China’s Great Stagnation (Dan Blumenthal, Derek M. Scissors, The National Interest)

China’s economy is stalling. The most likely economic scenario over the course of the next decade is not high growth or an economic collapse, but stagnation. American policymakers need to pay attention.

The Real Reason American Businesses Aren’t Taking Risks—And Aren’t Growing (Milton Ezrati, The National Interest)

Today’s lack of spending threatens the economy’s long-term, fundamental productive potential.

Gene Editing and Seed Stealing (Chee Yoke Ling, Edward Hammond, Project-Syndicate)

Four hundred years ago, John Rolfe used tobacco seeds pilfered from the West Indies to develop Virginia’s first profitable export, undermining the tobacco trade of Spain’s Caribbean colonies. More than 200 years later, another Briton, Henry Wickham, took seeds for a rubber-bearing tree from Brazil to Asia – via that great colonialist institution, London’s Royal Botanic Gardens – thereby setting the stage for the eventual demise of the Amazonian rubber boom.
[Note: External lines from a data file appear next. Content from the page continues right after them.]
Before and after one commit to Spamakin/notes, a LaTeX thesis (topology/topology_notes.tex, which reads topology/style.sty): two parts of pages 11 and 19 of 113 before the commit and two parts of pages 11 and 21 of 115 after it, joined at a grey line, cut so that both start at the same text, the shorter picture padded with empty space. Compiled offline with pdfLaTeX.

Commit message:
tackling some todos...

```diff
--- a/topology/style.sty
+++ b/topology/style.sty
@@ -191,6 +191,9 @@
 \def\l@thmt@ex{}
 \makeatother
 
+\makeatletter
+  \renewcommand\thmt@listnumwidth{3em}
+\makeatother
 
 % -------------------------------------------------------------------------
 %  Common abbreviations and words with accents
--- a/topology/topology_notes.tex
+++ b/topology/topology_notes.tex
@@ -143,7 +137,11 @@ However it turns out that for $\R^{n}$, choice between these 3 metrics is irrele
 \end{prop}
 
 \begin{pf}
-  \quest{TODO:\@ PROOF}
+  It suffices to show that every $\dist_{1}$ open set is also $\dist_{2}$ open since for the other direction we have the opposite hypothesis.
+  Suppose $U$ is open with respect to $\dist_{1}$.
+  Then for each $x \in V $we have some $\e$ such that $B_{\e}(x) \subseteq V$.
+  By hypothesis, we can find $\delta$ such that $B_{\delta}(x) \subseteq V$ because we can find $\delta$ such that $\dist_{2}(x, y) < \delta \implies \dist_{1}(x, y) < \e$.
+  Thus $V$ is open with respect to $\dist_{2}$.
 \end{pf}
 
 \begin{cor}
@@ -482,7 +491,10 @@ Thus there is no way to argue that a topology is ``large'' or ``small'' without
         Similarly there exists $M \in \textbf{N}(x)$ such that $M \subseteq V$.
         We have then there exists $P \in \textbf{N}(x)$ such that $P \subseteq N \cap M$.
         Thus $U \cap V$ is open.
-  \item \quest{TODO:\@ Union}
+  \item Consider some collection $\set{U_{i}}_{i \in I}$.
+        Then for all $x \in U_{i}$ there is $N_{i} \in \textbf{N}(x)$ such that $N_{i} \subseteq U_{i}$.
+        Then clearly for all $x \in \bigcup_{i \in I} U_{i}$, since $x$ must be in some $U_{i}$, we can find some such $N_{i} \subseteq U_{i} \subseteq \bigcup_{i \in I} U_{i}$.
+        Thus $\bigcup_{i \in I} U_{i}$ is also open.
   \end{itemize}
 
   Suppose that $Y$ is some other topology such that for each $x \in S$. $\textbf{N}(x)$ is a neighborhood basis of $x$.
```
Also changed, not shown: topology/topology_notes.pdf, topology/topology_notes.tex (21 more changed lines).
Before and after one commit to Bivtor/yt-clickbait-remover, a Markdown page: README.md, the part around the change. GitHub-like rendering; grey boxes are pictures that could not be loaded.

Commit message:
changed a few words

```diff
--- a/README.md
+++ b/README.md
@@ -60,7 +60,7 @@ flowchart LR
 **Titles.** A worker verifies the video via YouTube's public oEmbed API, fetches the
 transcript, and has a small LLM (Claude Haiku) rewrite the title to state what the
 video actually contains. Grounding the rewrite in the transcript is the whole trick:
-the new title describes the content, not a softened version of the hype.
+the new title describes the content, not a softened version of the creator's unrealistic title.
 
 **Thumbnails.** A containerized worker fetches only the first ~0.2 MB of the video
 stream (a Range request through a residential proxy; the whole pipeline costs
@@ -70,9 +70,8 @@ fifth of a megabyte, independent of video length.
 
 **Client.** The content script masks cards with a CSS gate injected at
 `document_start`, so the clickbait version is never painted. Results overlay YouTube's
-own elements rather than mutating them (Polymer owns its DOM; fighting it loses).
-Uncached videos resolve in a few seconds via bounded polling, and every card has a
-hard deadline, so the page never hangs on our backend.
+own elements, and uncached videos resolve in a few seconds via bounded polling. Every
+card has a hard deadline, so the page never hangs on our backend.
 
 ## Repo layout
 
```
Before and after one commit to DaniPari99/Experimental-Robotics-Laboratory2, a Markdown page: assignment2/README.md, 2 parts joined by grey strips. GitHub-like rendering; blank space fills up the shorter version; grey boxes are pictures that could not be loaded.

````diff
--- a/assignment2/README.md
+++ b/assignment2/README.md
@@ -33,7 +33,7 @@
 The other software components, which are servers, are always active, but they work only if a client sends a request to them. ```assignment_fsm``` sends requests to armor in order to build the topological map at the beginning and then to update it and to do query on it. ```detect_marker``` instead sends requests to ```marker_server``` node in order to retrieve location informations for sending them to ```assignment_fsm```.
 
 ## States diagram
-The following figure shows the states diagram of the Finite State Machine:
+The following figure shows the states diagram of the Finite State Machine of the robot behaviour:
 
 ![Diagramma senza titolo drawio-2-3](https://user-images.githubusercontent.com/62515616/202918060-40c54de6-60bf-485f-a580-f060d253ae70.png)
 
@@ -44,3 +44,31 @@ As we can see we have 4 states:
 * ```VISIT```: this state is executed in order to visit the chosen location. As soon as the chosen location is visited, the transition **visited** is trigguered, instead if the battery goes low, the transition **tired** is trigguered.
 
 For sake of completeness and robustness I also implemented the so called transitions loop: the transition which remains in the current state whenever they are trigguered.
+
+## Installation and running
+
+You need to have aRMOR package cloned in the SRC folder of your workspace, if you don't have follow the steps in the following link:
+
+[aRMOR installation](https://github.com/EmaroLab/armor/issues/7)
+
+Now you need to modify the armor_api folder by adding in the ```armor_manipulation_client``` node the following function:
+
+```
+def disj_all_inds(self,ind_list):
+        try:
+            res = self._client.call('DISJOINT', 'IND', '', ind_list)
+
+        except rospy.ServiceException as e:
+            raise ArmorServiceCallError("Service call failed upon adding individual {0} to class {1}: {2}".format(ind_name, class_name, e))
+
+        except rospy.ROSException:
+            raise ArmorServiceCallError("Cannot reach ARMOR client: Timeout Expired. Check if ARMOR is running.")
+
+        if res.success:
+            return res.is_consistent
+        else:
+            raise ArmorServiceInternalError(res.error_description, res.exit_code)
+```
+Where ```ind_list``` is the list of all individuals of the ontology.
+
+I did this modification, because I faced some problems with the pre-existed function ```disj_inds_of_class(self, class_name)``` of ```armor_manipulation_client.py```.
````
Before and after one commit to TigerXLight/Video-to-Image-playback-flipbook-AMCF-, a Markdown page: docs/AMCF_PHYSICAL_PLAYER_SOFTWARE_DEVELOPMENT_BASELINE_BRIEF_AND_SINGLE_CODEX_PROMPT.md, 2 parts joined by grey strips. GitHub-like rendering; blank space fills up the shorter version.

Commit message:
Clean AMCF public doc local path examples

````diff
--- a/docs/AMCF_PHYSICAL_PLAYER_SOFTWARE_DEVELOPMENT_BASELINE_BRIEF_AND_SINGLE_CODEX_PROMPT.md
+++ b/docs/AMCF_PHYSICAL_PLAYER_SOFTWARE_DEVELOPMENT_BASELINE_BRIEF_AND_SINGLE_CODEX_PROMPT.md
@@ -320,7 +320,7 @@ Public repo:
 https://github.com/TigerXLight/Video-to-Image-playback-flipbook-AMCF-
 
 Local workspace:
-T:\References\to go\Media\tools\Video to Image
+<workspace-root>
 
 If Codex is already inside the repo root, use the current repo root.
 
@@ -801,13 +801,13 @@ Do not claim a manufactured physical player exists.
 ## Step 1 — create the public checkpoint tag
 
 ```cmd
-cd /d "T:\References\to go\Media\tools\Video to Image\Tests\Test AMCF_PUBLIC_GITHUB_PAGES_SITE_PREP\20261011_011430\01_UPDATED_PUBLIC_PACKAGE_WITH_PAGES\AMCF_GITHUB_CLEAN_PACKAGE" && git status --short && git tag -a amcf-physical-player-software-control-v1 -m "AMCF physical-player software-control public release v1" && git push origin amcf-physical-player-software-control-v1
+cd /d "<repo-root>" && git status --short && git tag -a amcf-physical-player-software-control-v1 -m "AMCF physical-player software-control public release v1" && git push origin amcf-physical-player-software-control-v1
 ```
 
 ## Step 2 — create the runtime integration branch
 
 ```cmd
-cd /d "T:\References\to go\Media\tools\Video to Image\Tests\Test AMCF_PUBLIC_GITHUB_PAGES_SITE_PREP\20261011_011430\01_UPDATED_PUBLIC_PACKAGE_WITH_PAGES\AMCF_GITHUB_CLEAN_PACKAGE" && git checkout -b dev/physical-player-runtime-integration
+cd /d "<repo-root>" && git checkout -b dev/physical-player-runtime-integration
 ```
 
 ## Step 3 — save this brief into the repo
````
The Populist War on Women (Sławomir Sierakowski, Project-Syndicate)

Jarosław Kaczyński and Donald Trump, two politicians who have shocked the world this past year, have mostly gotten away with their outrages. But not anymore.

A Wave Election in America? (Elizabeth Drew, Project-Syndicate)

With the world mesmerized by the United States’ presidential race this year, the race for control of the US House of Representatives and the Senate has been largely overlooked. But the outcome of the congressional elections could make or break the next president’s agenda.

Victory in the Mosul offensive will not solve Iraq’s problems (Ranj Alaaldin, The Guardian, Brookings)

After years of training and preparation, the operation to liberate Mosul, the last remaining stronghold of Isis in Iraq, has begun. Over the coming weeks, if not months, the western-led coalition both on the ground and in the skies will almost certainly signal the end of Isis’s control of territory in Iraq and will be the death knell of the so-called caliphate.

Is Hezbollah less dangerous to the United States? (Daniel L. Byman, Brookings)

Get terrorism analysts around a bar (always a disturbing scene) and ask them which group is most formidable, and you’re likely to get a surprising answer. It’s not the Islamic State, or even al-Qaida and its various affiliates. Rather, it’s the Lebanese Hezbollah, often darkly praised as the “A-Team” of terrorist groups, and the regularly trumpeted threat the group poses.